(Records contained in a dataset)
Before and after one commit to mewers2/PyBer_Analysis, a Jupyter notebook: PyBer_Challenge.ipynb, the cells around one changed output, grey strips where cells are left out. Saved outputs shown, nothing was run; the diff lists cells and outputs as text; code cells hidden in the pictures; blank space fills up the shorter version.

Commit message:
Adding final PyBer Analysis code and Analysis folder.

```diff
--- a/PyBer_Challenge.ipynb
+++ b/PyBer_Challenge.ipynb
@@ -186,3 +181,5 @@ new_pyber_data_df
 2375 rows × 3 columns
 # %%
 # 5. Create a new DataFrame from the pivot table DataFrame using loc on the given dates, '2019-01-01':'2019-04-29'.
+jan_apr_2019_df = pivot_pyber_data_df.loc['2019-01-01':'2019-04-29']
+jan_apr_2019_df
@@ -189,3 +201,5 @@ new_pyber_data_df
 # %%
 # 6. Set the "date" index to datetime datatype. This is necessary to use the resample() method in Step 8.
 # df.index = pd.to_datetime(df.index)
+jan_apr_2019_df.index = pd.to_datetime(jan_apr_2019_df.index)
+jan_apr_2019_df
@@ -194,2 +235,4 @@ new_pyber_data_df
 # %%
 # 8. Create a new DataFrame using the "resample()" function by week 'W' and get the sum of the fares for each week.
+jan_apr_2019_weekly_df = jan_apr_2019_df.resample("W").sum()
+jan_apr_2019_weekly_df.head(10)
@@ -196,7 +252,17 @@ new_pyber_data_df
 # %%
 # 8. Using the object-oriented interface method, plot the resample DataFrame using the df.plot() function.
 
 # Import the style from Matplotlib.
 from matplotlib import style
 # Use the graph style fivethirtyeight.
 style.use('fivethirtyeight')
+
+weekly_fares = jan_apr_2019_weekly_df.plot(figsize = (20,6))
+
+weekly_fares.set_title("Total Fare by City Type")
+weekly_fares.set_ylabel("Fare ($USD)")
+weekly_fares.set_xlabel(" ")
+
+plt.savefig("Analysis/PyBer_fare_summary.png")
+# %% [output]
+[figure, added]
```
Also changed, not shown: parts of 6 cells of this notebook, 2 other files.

» About this task
Copy from the entries only those lines that hold the word "DataFrame".

» Reply to the task
 # 5. Create a new DataFrame from the pivot table DataFrame using loc on the given dates, '2019-01-01':'2019-04-29'.
 # 8. Create a new DataFrame using the "resample()" function by week 'W' and get the sum of the fares for each week.
 # 8. Using the object-oriented interface method, plot the resample DataFrame using the df.plot() function.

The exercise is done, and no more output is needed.